**The task**
Each word in the data below should be copied exactly; the images should not.

**Records supplied**

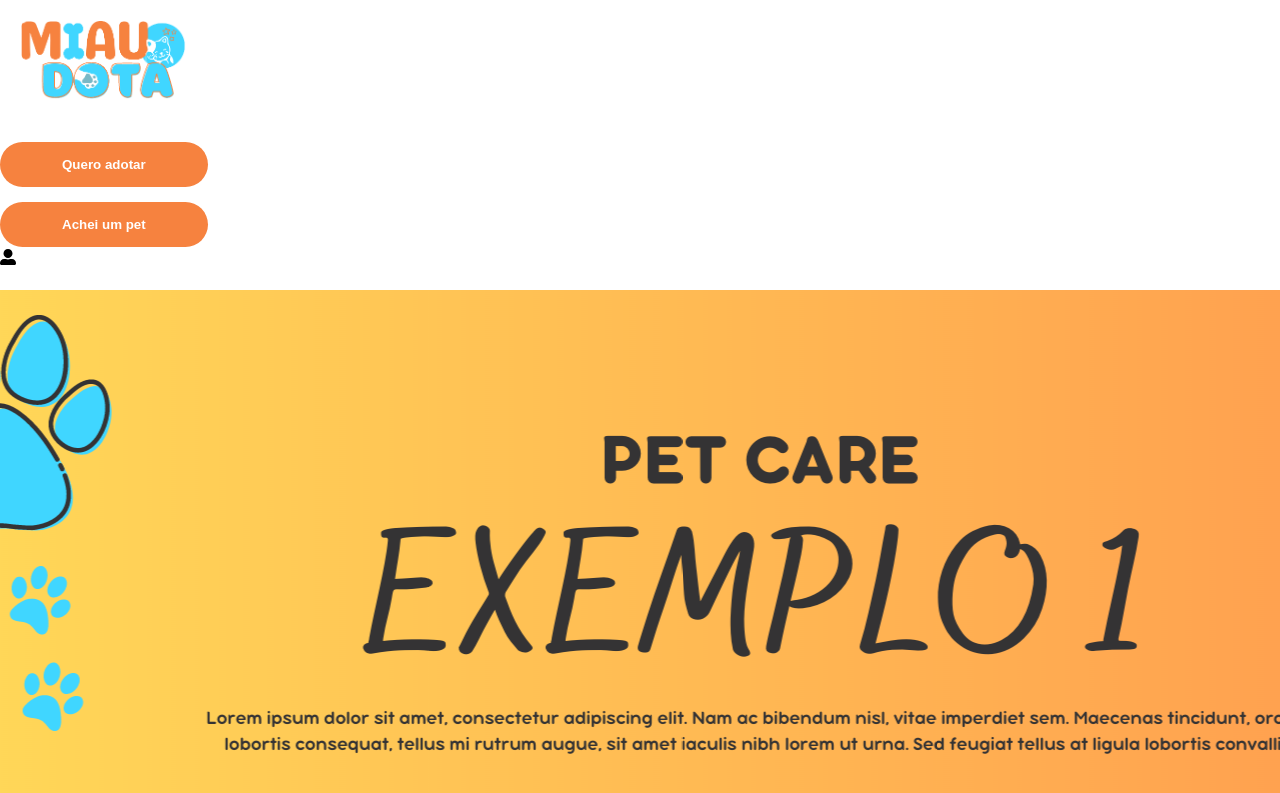
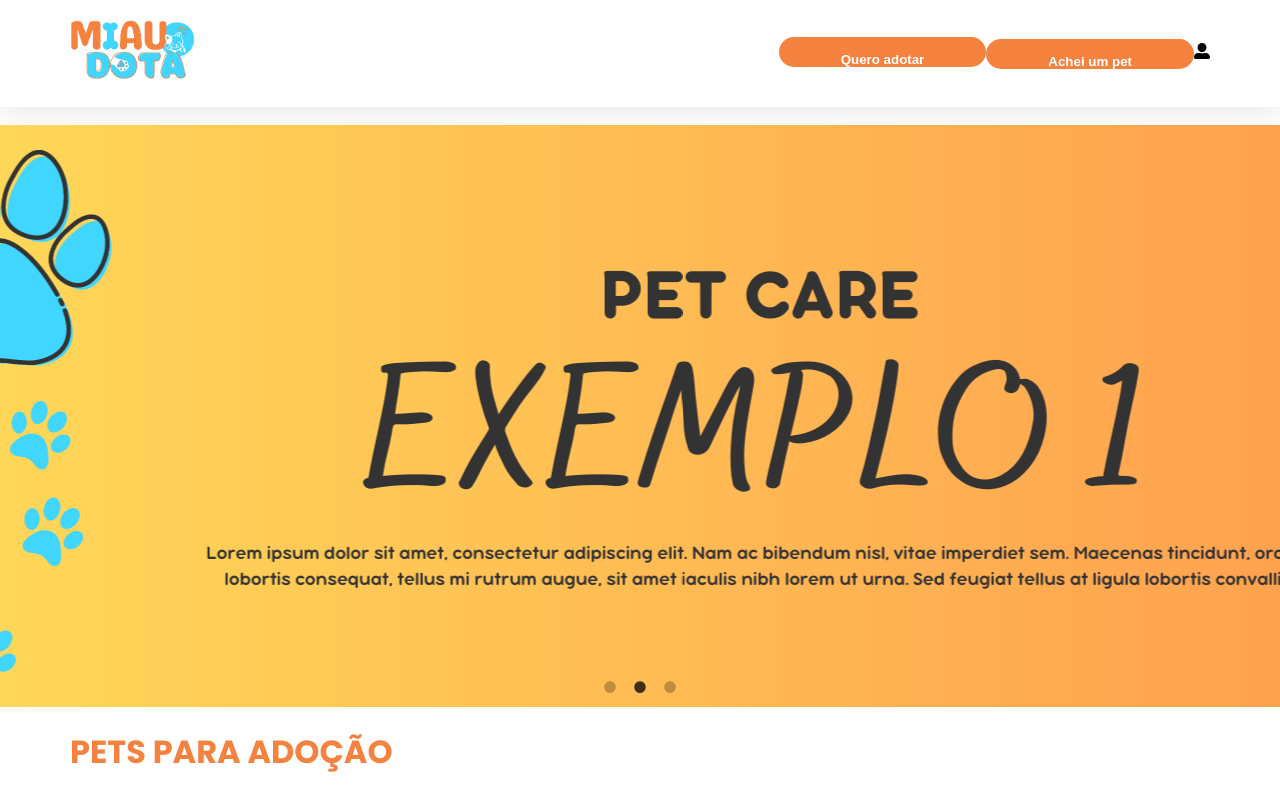
Before and after one commit to ya-yass/pj3-miaudota, a React (Create React App) app: page / in a window 1280 px wide. Shown: the top 793 px of the page. Built offline with nearby package versions, Linux system fonts and the light colour scheme; grey boxes are pictures that could not be loaded.

Commit message:
Tentativa de configurar a navbar + TODO na HOME

```diff
--- a/src/components/Navbar.css
+++ b/src/components/Navbar.css
@@ -1,13 +1,20 @@
-header {
-    background: #000;
-    padding: 20px;
+navbar, .botoes{
+  display: flex;
+  align-items: center;
 }
 
-header h3{
-    color: #FFF;
-    margin: 0;
+.logo1 {
+  height: 60px;
 }
 
-.logo {
-    padding: 20px;
+navbar {
+  display: flex;
+  justify-content: space-between;
+  padding: 20px 70px;
+  box-shadow: rgba(149, 157, 165, 0.2) 0px 8px 24px;
 }
+
+.botao {
+  margin: 0;
+  height: 20px;
+}
--- a/src/components/Navbar.jsx
+++ b/src/components/Navbar.jsx
@@ -12,19 +12,18 @@ const Navbar = () => {
 	return (
 		<Box component='navbar'>
 
-            <a href={Home}><img src={logo} className='logo' alt='logo do MiauDota'/></a>
-            <div>
+			<a href={Home}>
+				<img src={logo} className='logo1' alt='logo do MiauDota'/>
+			</a>
+
+			<div className="botoes">
 				<Link to='/adocao'>
-                    <button type="button" className="btn btn-info">Quero adotar</button>
+					<button className='botao adotar'>Quero adotar</button>
 				</Link>
-            </div>
-
-            <button type="button" class="btn btn-secundary">
-                Achei um pet
-            </button>
-
+				<button className='botao achei'>Achei um pet</button>
 				<div>
 					<User/>
+				</div>
 			</div>
 		</Box>
 	)
--- a/src/pages/Home.jsx
+++ b/src/pages/Home.jsx
@@ -2,6 +2,10 @@ import Box from '@mui/material/Box';
 import Navbar from '../components/Navbar';
 import Content from '../components/Content';
 import Footer from '../components/Footer'
+
+//TODO npm i react-slick
+//TODO npm install react-multi-carousel --save
+
 
 const Home = () => {
   return (
```
Lines whose indentation alone changed are shown as unchanged.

**Solution to this task**
Before and after one commit to ya-yass/pj3-miaudota, a React (Create React App) app: page / in a window 1280 px wide. Shown: the top 793 px of the page. Built offline with nearby package versions, Linux system fonts and the light colour scheme; grey boxes are pictures that could not be loaded.

Commit message:
Tentativa de configurar a navbar + TODO na HOME

```diff
--- a/src/components/Navbar.css
+++ b/src/components/Navbar.css
@@ -1,13 +1,20 @@
-header {
-    background: #000;
-    padding: 20px;
+navbar, .botoes{
+  display: flex;
+  align-items: center;
 }
 
-header h3{
-    color: #FFF;
-    margin: 0;
+.logo1 {
+  height: 60px;
 }
 
-.logo {
-    padding: 20px;
+navbar {
+  display: flex;
+  justify-content: space-between;
+  padding: 20px 70px;
+  box-shadow: rgba(149, 157, 165, 0.2) 0px 8px 24px;
 }
+
+.botao {
+  margin: 0;
+  height: 20px;
+}
--- a/src/components/Navbar.jsx
+++ b/src/components/Navbar.jsx
@@ -12,19 +12,18 @@ const Navbar = () => {
 	return (
 		<Box component='navbar'>
 
-            <a href={Home}><img src={logo} className='logo' alt='logo do MiauDota'/></a>
-            <div>
+			<a href={Home}>
+				<img src={logo} className='logo1' alt='logo do MiauDota'/>
+			</a>
+
+			<div className="botoes">
 				<Link to='/adocao'>
-                    <button type="button" className="btn btn-info">Quero adotar</button>
+					<button className='botao adotar'>Quero adotar</button>
 				</Link>
-            </div>
-
-            <button type="button" class="btn btn-secundary">
-                Achei um pet
-            </button>
-
+				<button className='botao achei'>Achei um pet</button>
 				<div>
 					<User/>
+				</div>
 			</div>
 		</Box>
 	)
--- a/src/pages/Home.jsx
+++ b/src/pages/Home.jsx
@@ -2,6 +2,10 @@ import Box from '@mui/material/Box';
 import Navbar from '../components/Navbar';
 import Content from '../components/Content';
 import Footer from '../components/Footer'
+
+//TODO npm i react-slick
+//TODO npm install react-multi-carousel --save
+
 
 const Home = () => {
   return (
```
Lines whose indentation alone changed are shown as unchanged.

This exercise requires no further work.